One Sky Center

An American Indian/Alaskan Native national resource center providing education, health resources, research, and treatment referrals for mental health and substance use problems.

Drug Laws in South Carolina

Syringe Exchange and Distribution

Syringes are not considered drug paraphernalia under the law, but they may only lawfully be sold by pharmacies. There is also no law prohibiting the possession or delivery of syringes.

Naloxone Access Law

  • A pharmacist, or prescribe, may give out or administer naloxone to a caregiver, first responder, to a person they believe are at risk of overdose. They must also provide basic training.
  • Pharmacists may prescribe naloxone under a standing order or protocol, which includes overdose information, documentation, and send a notification of the person’s primary care provider.
  • It is also permissible for pharmacists to prescribe naloxone to a community distributor.
  • Those acting in good faith for administering or giving out naloxone are immune from civil liability, so long as they exercise reasonable care and provide basic instruction on how to administer naloxone.

Good Samaritan Law

A person who calls for help due to an overdose may not be prosecuted for substance and drug paraphernalia possession so long as they acted in good faith. They must stay with the person experiencing the drug poisoning, provide their name to first responders, and cooperate with law enforcement or medical personnel. This immunity also protects the person who overdoses. If the caller has previously sought immunity, they may not have guaranteed immunity the next time they call, however, this will be considered a mitigating factor.

Naloxone Standing Order

There are several naloxone protocols for individuals, community distributors, and pharmacists allowing the administration and distribution of naloxone. Distributors must be approved by the South Carolina Department of Alcohol and Other Drug Abuse Services.


Where do calls go?

Calls to numbers on a specific treatment center listing will be routed to that treatment center. Calls to any general helpline will be answered or returned by one of the treatment providers listed, each of which is a paid advertiser: Rehab Media Group, Recovery Helpline, Alli Addiction Services.

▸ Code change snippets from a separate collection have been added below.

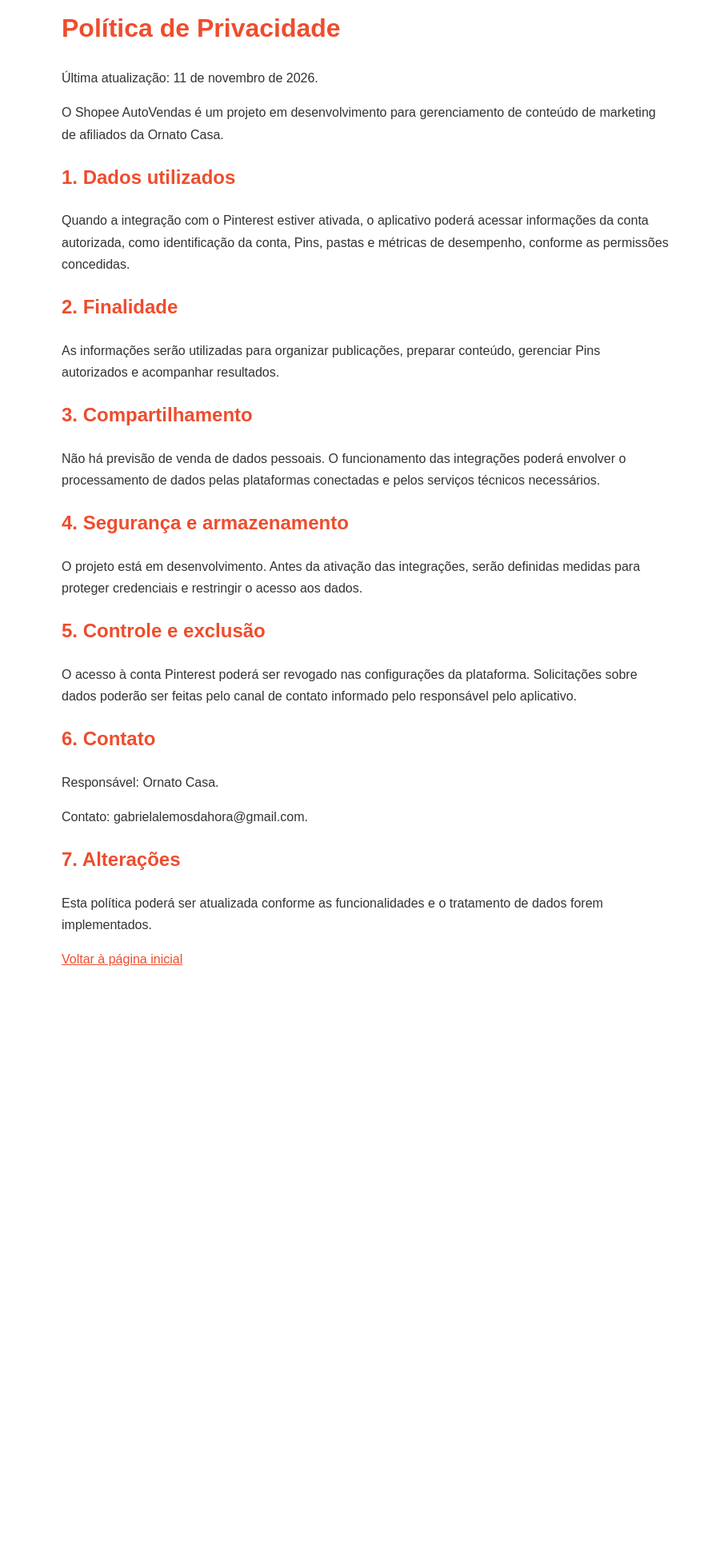
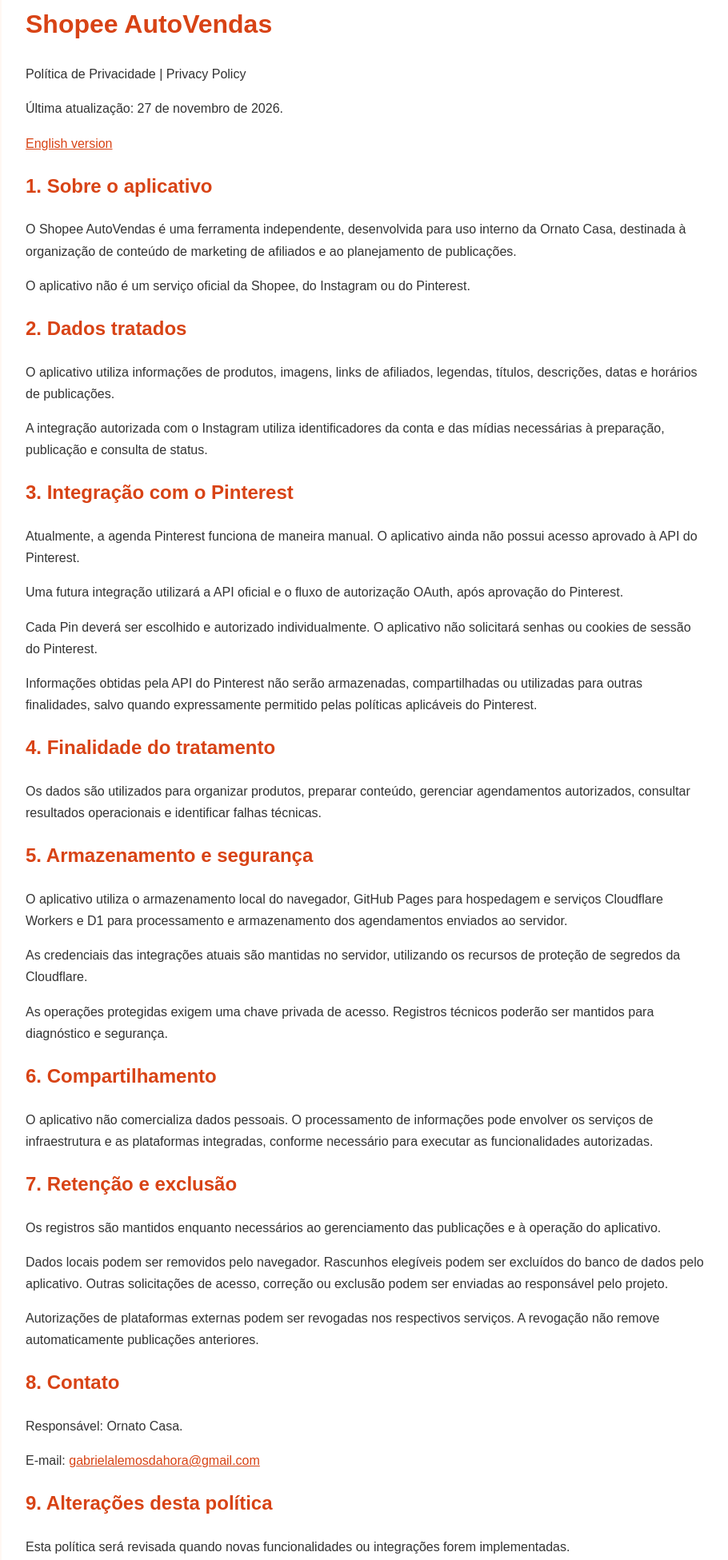
Before and after one commit to shopeeautovendas/shopeeautovendas.github.io, a plain HTML site: page privacidade.html in a window 1280 px wide. Shown: the part 73-2024 px from the top of the page at 80% size, without its empty margins (183-1093 px from the left). Before the commit the page ends 1362 px from the top, so only its background shows below. Drawn offline with Linux system fonts and the light colour scheme.

Commit message:
Revise privacy policy layout and content
Updated the privacy policy content and styling for better readability and organization.

```diff
--- a/privacidade.html
+++ b/privacidade.html
@@ -4,66 +4,222 @@
 <head>
 <meta charset="UTF-8">
 <meta name="viewport" content="width=device-width, initial-scale=1">
-  <title>Política de Privacidade - Shopee AutoVendas</title>
+<title>Política de Privacidade | Shopee AutoVendas</title>
 <style>
 body {
   font-family: Arial, sans-serif;
   line-height: 1.7;
-      max-width: 760px;
-      margin: 40px auto;
-      padding: 20px;
+  background: #fff8f3;
   color: #333;
+  margin: 0;
 }
-    h1, h2 { color: #ee4d2d; }
-    a { color: #ee4d2d; }
+main {
+  max-width: 850px;
+  margin: 25px auto;
+  padding: 30px;
+  background: white;
+  border-radius: 14px;
+}
+h1, h2, a { color: #d84315; }
+hr { margin: 40px 0; border: 0; border-top: 1px solid #ddd; }
 </style>
 </head>
 <body>
-  <h1>Política de Privacidade</h1>
-  <p>Última atualização: 11 de novembro de 2026.</p>
+<main>
 
-  <p>O Shopee AutoVendas é um projeto em desenvolvimento
-  para gerenciamento de conteúdo de marketing de afiliados
-  da Ornato Casa.</p>
+<h1>Shopee AutoVendas</h1>
+<p>Política de Privacidade | Privacy Policy</p>
+<p>Última atualização: 27 de novembro de 2026.</p>
 
-  <h2>1. Dados utilizados</h2>
-  <p>Quando a integração com o Pinterest estiver ativada,
-  o aplicativo poderá acessar informações da conta
-  autorizada, como identificação da conta, Pins, pastas
-  e métricas de desempenho, conforme as permissões
-  concedidas.</p>
+<a href="#english">English version</a>
 
-  <h2>2. Finalidade</h2>
-  <p>As informações serão utilizadas para organizar
-  publicações, preparar conteúdo, gerenciar Pins
-  autorizados e acompanhar resultados.</p>
+<h2>1. Sobre o aplicativo</h2>
+<p>O Shopee AutoVendas é uma ferramenta independente,
+desenvolvida para uso interno da Ornato Casa,
+destinada à organização de conteúdo de marketing
+de afiliados e ao planejamento de publicações.</p>
 
-  <h2>3. Compartilhamento</h2>
-  <p>Não há previsão de venda de dados pessoais.
-  O funcionamento das integrações poderá envolver
-  o processamento de dados pelas plataformas conectadas
-  e pelos serviços técnicos necessários.</p>
+<p>O aplicativo não é um serviço oficial da Shopee,
+do Instagram ou do Pinterest.</p>
 
-  <h2>4. Segurança e armazenamento</h2>
-  <p>O projeto está em desenvolvimento. Antes da ativação
-  das integrações, serão definidas medidas para proteger
-  credenciais e restringir o acesso aos dados.</p>
+<h2>2. Dados tratados</h2>
+<p>O aplicativo utiliza informações de produtos,
+imagens, links de afiliados, legendas, títulos,
+descrições, datas e horários de publicações.</p>
 
-  <h2>5. Controle e exclusão</h2>
-  <p>O acesso à conta Pinterest poderá ser revogado
-  nas configurações da plataforma. Solicitações sobre
-  dados poderão ser feitas pelo canal de contato
-  informado pelo responsável pelo aplicativo.</p>
+<p>A integração autorizada com o Instagram utiliza
+identificadores da conta e das mídias necessárias
+à preparação, publicação e consulta de status.</p>
 
-  <h2>6. Contato</h2>
+<h2>3. Integração com o Pinterest</h2>
+<p>Atualmente, a agenda Pinterest funciona de
+maneira manual. O aplicativo ainda não possui
+acesso aprovado à API do Pinterest.</p>
+
+<p>Uma futura integração utilizará a API oficial
+e o fluxo de autorização OAuth, após aprovação
+do Pinterest.</p>
+
+<p>Cada Pin deverá ser escolhido e autorizado
+individualmente. O aplicativo não solicitará
+senhas ou cookies de sessão do Pinterest.</p>
+
+<p>Informações obtidas pela API do Pinterest não
+serão armazenadas, compartilhadas ou utilizadas
+para outras finalidades, salvo quando expressamente
+permitido pelas políticas aplicáveis do Pinterest.</p>
+
+<h2>4. Finalidade do tratamento</h2>
+<p>Os dados são utilizados para organizar produtos,
+preparar conteúdo, gerenciar agendamentos autorizados,
+consultar resultados operacionais e identificar
+falhas técnicas.</p>
+
+<h2>5. Armazenamento e segurança</h2>
+<p>O aplicativo utiliza o armazenamento local do
+navegador, GitHub Pages para hospedagem e serviços
+Cloudflare Workers e D1 para processamento e
+armazenamento dos agendamentos enviados ao servidor.</p>
+
+<p>As credenciais das integrações atuais são
+mantidas no servidor, utilizando os recursos
+de proteção de segredos da Cloudflare.</p>
+
+<p>As operações protegidas exigem uma chave
+privada de acesso. Registros técnicos poderão
+ser mantidos para diagnóstico e segurança.</p>
+
+<h2>6. Compartilhamento</h2>
+<p>O aplicativo não comercializa dados pessoais.
+O processamento de informações pode envolver
+os serviços de infraestrutura e as plataformas
+integradas, conforme necessário para executar
+as funcionalidades autorizadas.</p>
+
+<h2>7. Retenção e exclusão</h2>
+<p>Os registros são mantidos enquanto necessários
+ao gerenciamento das publicações e à operação
+do aplicativo.</p>
+
+<p>Dados locais podem ser removidos pelo navegador.
+Rascunhos elegíveis podem ser excluídos do banco
+de dados pelo aplicativo. Outras solicitações
+de acesso, correção ou exclusão podem ser enviadas
+ao responsável pelo projeto.</p>
+
+<p>Autorizações de plataformas externas podem ser
+revogadas nos respectivos serviços. A revogação
+não remove automaticamente publicações anteriores.</p>
+
+<h2>8. Contato</h2>
 <p>Responsável: Ornato Casa.</p>
-  <p>Contato: gabrielalemosdahora@gmail.com.</p>
+<p>E-mail:
+<a href="mailto:gabrielalemosdahora@gmail.com">
+gabrielalemosdahora@gmail.com
+</a>
+</p>
 
-  <h2>7. Alterações</h2>
-  <p>Esta política poderá ser atualizada conforme
-  as funcionalidades e o tratamento de dados
-  forem implementados.</p>
+<h2>9. Alterações desta política</h2>
+<p>Esta política será revisada quando novas
+funcionalidades ou integrações forem implementadas.</p>
 
-  <p><a href="index.html">Voltar à página inicial</a></p>
+<hr>
+
+<section id="english">
+
+<h1>Privacy Policy</h1>
+<p>Last updated: November 27, 2026.</p>
+
+<h2>1. About the application</h2>
+<p>Shopee AutoVendas is an independent content
+management and scheduling tool developed for
+Ornato Casa's internal affiliate marketing activities.</p>
+
+<p>It is not an official service of Shopee,
+Instagram or Pinterest.</p>
+
+<h2>2. Information processed</h2>
+<p>The application processes product information,
+images, affiliate links, captions, titles,
+descriptions and publication schedules.</p>
+
+<p>The authorized Instagram integration processes
+account and media identifiers required for content
+preparation, publishing and status checks.</p>
+
+<h2>3. Pinterest integration</h2>
+<p>The Pinterest content planner currently operates
+manually. The application does not currently have
+approved Pinterest API access.</p>
+
+<p>Any future integration will use the official
+Pinterest API and OAuth authorization following
+Pinterest approval.</p>
+
+<p>Each Pin must be individually selected and
+authorized for publication. Pinterest passwords
+and session cookies will not be requested.</p>
+
+<p>Information obtained through the Pinterest API
+will not be stored, shared or used for unrelated
+purposes unless expressly permitted by applicable
+Pinterest policies.</p>
+
+<h2>4. Purpose</h2>
+<p>Information is used to organize products,
+prepare content, manage authorized schedules,
+check operational results and troubleshoot errors.</p>
+
+<h2>5. Storage and security</h2>
+<p>The application uses browser local storage,
+GitHub Pages for hosting, and Cloudflare Workers
+and D1 for server-side processing and storage
+of submitted schedules.</p>
+
+<p>Current integration credentials are protected
+using Cloudflare server-side secrets. Protected
+operations require a private access key.
+Technical logs may be retained for troubleshooting
+and security.</p>
+
+<h2>6. Information sharing</h2>
+<p>The application does not sell personal data.
+Infrastructure providers and authorized platforms
+may process information as necessary to provide
+the application's functions.</p>
+
+<h2>7. Retention and deletion</h2>
+<p>Records are retained as necessary for content
+management and application operations.</p>
+
+<p>Local records can be removed through the
+browser. Eligible server-side drafts can be
+deleted through the application. Other access,
+correction or deletion requests may be submitted
+to the project operator.</p>
+
+<p>Platform permissions may be revoked through
+the respective platform settings. Revocation
+does not automatically remove previously
+published content.</p>
+
+<h2>8. Contact</h2>
+<p>Project operator: Ornato Casa.</p>
+<p>Email:
+<a href="mailto:gabrielalemosdahora@gmail.com">
+gabrielalemosdahora@gmail.com
+</a>
+</p>
+
+<h2>9. Policy updates</h2>
+<p>This policy will be reviewed as new features
+and integrations are implemented.</p>
+
+</section>
+
+<hr>
+<a href="index.html">Voltar ao Shopee AutoVendas</a>
+
+</main>
 </body>
 </html>
```
Lines whose indentation alone changed are shown as unchanged.
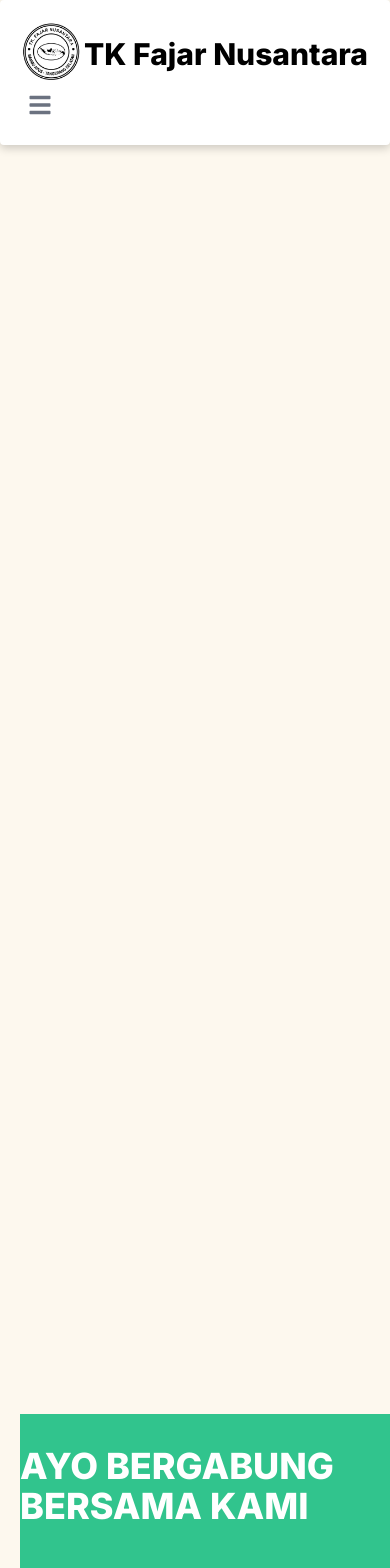
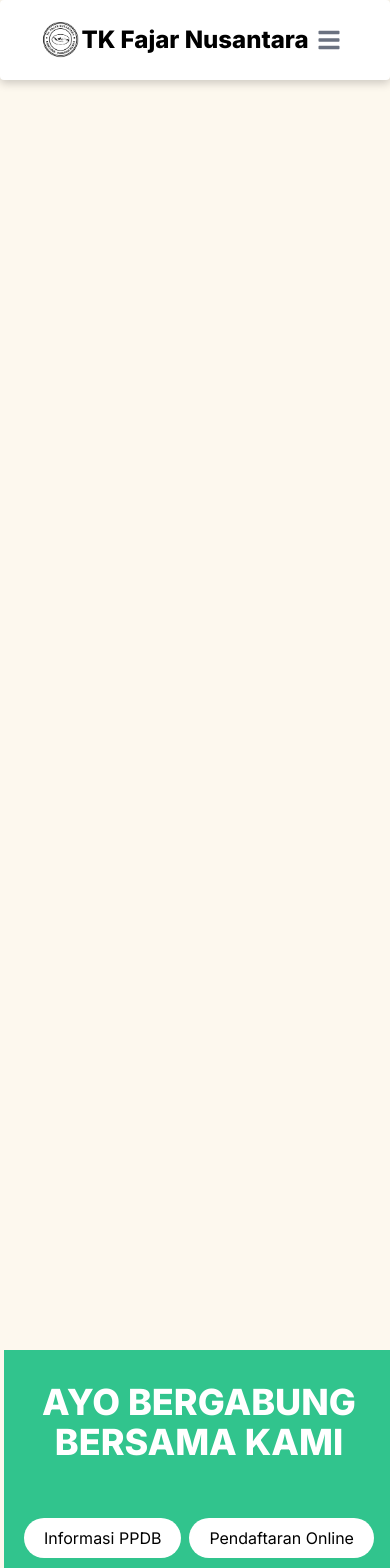
Before and after one commit to Andikafahrezi/landing-page, a React (Vite) app: page /Ppdb in a window 390 px wide. Shown: the top 1568 px of the page. Built offline with nearby package versions, Linux system fonts and the light colour scheme.

Commit message:
build:fix style in mobile view

```diff
--- a/package.json
+++ b/package.json
@@ -1,7 +1,7 @@
 {
   "name": "landingpage",
   "private": true,
-  "version": "1.0.0",
+  "version": "1.1.0",
   "type": "module",
   "scripts": {
     "dev": "vite",
--- a/src/components/Contact.jsx
+++ b/src/components/Contact.jsx
@@ -4,8 +4,8 @@ import { Link as Linked } from "react-router-dom";
 
 const Contact = () => {
   return (
-    <div className=" w-screen flex flex-col items-center justify-center  mt-10 md:mx-1 bg-green-400">
-      <h1 className="text-4xl font-bold mt-8 mb-10 hp:text-3xl  text-white ">Ada pertanyaan? Hubungi kami !</h1>
+    <div className=" w-screen flex flex-col   mt-10 md:mx-1 bg-green-400 hp:items-center text-center" >
+      <h1 className="text-4xl font-bold mt-8 mb-10 hp:text-xl  text-white ">Ada pertanyaan? Hubungi kami !</h1>
       <Linked to="ContactUs" spy={true} smooth={true} duration={500}>
           <Button title="Contact Us" />
         </Linked>
--- a/src/components/ContactUs.jsx
+++ b/src/components/ContactUs.jsx
@@ -15,7 +15,7 @@ const ContactUs = () => {
       <div id="Home" className="my-12">
       <Home />
       </div>
-      <div  id="ContactUs" className=" w-screen flex flex-col items-center justify-center mx-5 mt-10 mb-10 md:mx-1 bg-green-400">
+      <div  id="ContactUs" className=" w-screen flex flex-col text-center mt-10 mb-10 md:mx-1 bg-green-400">
         <h1 className="text-4xl font-bold mt-52 mb-10 hp:text-2xl  text-white ">
           AYO BERGABUNG BERSAMA KAMI
         </h1>
--- a/src/components/Navbar.jsx
+++ b/src/components/Navbar.jsx
@@ -12,8 +12,8 @@ function Component() {
     >
       <div>
         <Linked to="/" className=" flex flex-wrap font-semibold text-4xl xl:mr-96 cursor-pointer hp:mr-0">
-          <img src={img} alt="" className=" w-16"/>
-          <h1 className="text-3xl mt-4">TK Fajar Nusantara</h1>
+          <img src={img} alt="" className=" w-16 sl:w-10"/>
+          <h1 className="text-3xl mt-4 sl:mt-1 sl:text-2xl">TK Fajar Nusantara</h1>
                </Linked>
       </div>
       <NavbarToggle />
--- a/src/components/NavbarUs.jsx
+++ b/src/components/NavbarUs.jsx
@@ -12,8 +12,8 @@ function Component() {
     >
       <div>
         <Linked to="/" className=" flex flex-wrap font-semibold text-4xl xl:mr-96 cursor-pointer hp:mr-0">
-          <img src={img} alt="" className=" w-16"/>
-          <h1 className="text-3xl mt-4">TK Fajar Nusantara</h1>
+          <img src={img} alt="" className=" w-16 sl:w-10"/>
+          <h1 className="text-3xl mt-4 sl:mt-1 sl:text-2xl">TK Fajar Nusantara</h1>
                </Linked>
       </div>
       <NavbarToggle />
--- a/src/components/Ppdb.jsx
+++ b/src/components/Ppdb.jsx
@@ -20,19 +20,19 @@ const Ppdb = () => {
         className="flex justify-center"
         id="pamflate"
         data-aos="flip-right"
-        data-aos-easing="linear"
-        data-aos-duration="1500"
+        data-aos-easing="ease"
+        data-aos-duration="5000"
       >
         <img src={img} alt="Ppdb" className=" w-96" />
       </div>
       <div
         id="contactu"
-        className=" w-screen flex flex-col items-center justify-center mx-5 mt-10 mb-10 md:mx-1 bg-green-400"
+        className=" w-screen flex flex-col items-center justify-center mx-1 mt-10 mb-10 md:mx-1 bg-green-400"
       >
-        <h1 className="text-4xl font-bold mt-8 mb-10 hp:text-2xl  text-white ">
+        <h1 className="text-4xl font-bold mt-8 mb-10 hp:text-2xl  text-white text-center">
           AYO BERGABUNG BERSAMA KAMI
         </h1>
-        <div className="flex justify-center gap-10 mb-10">
+        <div className="flex justify-center gap-10 mb-10 sl:gap-2 ">
           <Linked to="https://api.whatsapp.com/send?phone=6281398485545&text=Saya%20ingin%20mengetahui%20tentang%20pendaftaran%20ini." spy={true} smooth={true} duration={500}>
             <Button title="Informasi PPDB" />
           </Linked>
--- a/tailwind.config.js
+++ b/tailwind.config.js
@@ -23,6 +23,8 @@ export default {
       // => @media (min-width: 1536px) { ... }
       'hp': '500px',
       // => @media (min-width: 640px) { ... }
+      'sl': '100px',
+      // => @media (min-width: 640px) { ... }
     },
     extend: {
       colors: {
```
Also changed, not shown: src/components/Home.jsx (+13 -5 lines), 1 other file (tests, documents, lock files or other folders).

By calling the helpline you agree to the terms of use. We do not receive any commission or fee that is dependent upon which treatment provider a caller chooses. There is no obligation to enter treatment.